  2. Paul Beaudry & Franck Portier, 2004. "Stock Prices, News and Economic Fluctuations," NBER Working Papers 10548, National Bureau of Economic Research, Inc.
  3. Pok-sang Lam & Stephen G. Cecchetti & Nelson C. Mark, 2000. "Asset Pricing with Distorted Beliefs: Are Equity Returns Too Good to Be True?," American Economic Review, American Economic Association, vol. 90(4), pages 787-805, September.
  4. Miroslav Misina, 2003. "Are Distorted Beliefs Too Good to be True?," Working Papers 03-4, Bank of Canada.
  5. Hirshleifer, David, 2001. "Investor Psychology and Asset Pricing," MPRA Paper 5300, University Library of Munich, Germany.

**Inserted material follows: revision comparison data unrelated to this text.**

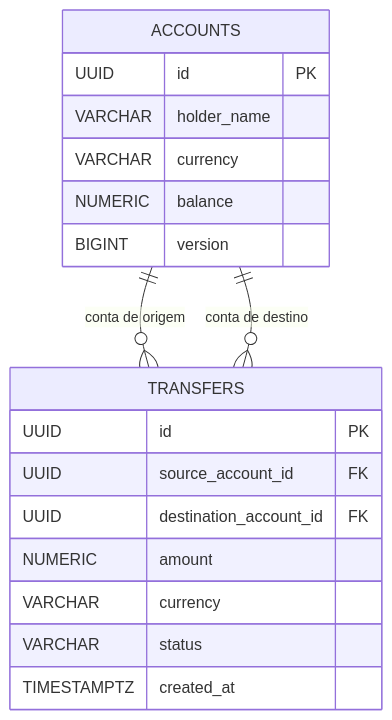
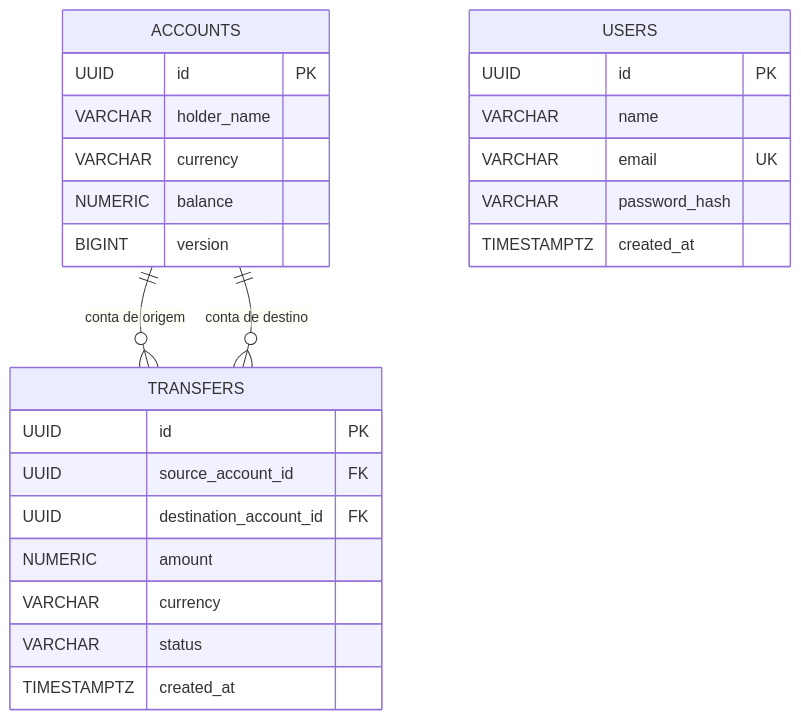
One commit to WilliamRochaJR/pay-flow changed the second of 3 diagrams in docs/domain-model.md. Above: the diagram before and after it, drawn with Mermaid. The commit also changed other lines of this file and 22 other files, not shown here.

````diff
--- a/docs/domain-model.md
+++ b/docs/domain-model.md
@@ -112,23 +134,31 @@
 ```mermaid
 erDiagram
     ACCOUNTS ||--o{ TRANSFERS : "conta de origem"
     ACCOUNTS ||--o{ TRANSFERS : "conta de destino"
 
     ACCOUNTS {
         UUID id PK
         VARCHAR holder_name
         VARCHAR currency
         NUMERIC balance
         BIGINT version
     }
 
+    USERS {
+        UUID id PK
+        VARCHAR name
+        VARCHAR email UK
+        VARCHAR password_hash
+        TIMESTAMPTZ created_at
+    }
+
     TRANSFERS {
         UUID id PK
         UUID source_account_id FK
         UUID destination_account_id FK
         NUMERIC amount
         VARCHAR currency
         VARCHAR status
         TIMESTAMPTZ created_at
     }
 ```
````
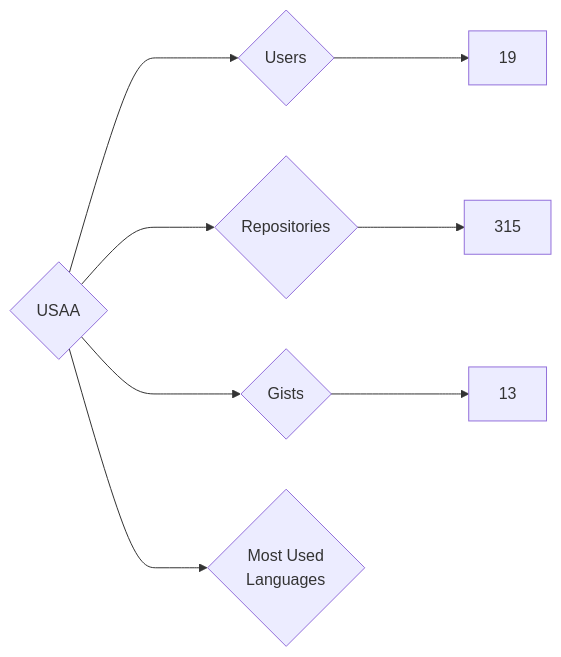
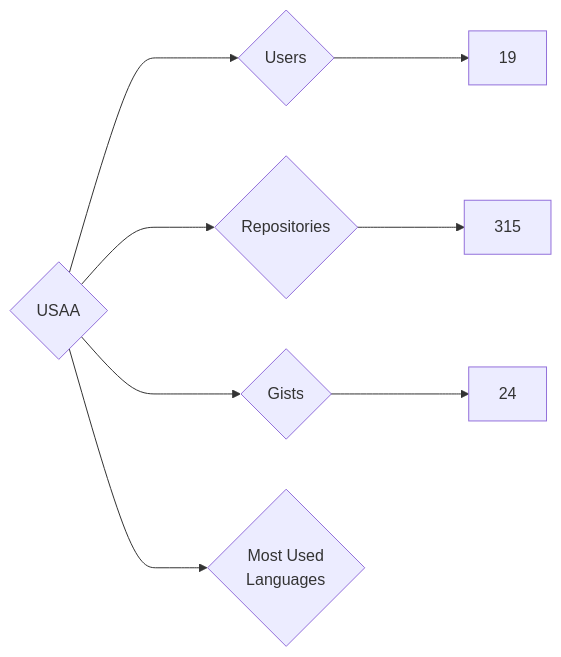
Before and after one commit to nenadzaric/insiders: the diagram in targets/USAA/README.md, drawn with Mermaid. The commit also changed 1342 other files, not shown here.

````diff
--- a/targets/USAA/README.md
+++ b/targets/USAA/README.md
@@ -3,8 +3,8 @@
 ```mermaid
 graph LR
 COMPANY_NAME{USAA}
 COMPANY_NAME ---> U{Users} ---> UN[19]
 COMPANY_NAME ---> R{Repositories} ---> RN[315]
-COMPANY_NAME ---> G{Gists} ---> GN[13]
+COMPANY_NAME ---> G{Gists} ---> GN[24]
 COMPANY_NAME ---> ML{Most Used<br>Languages}
 ```
````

  6. Angelo Melino & Alan X. Yang, 2003. "State Dependent Preferences Can Explain the Equity Premium Puzzle," Working Papers melino-03-01, University of Toronto, Department of Economics.
  7. Arrow, Kenneth J, 1982. "Risk Perception in Psychology and Economics," Economic Inquiry, Western Economic Association International, vol. 20(1), pages 1-9, January.
  8. Alan Greenspan, 2003. "Federal Reserve Board's semiannual monetary policy report to the Congress: testimony before the Committee on Banking, Housing, and Urban Affairs, U.S. Senate, February 11, 2003," Speech 19, Board of Governors of the Federal Reserve System (U.S.).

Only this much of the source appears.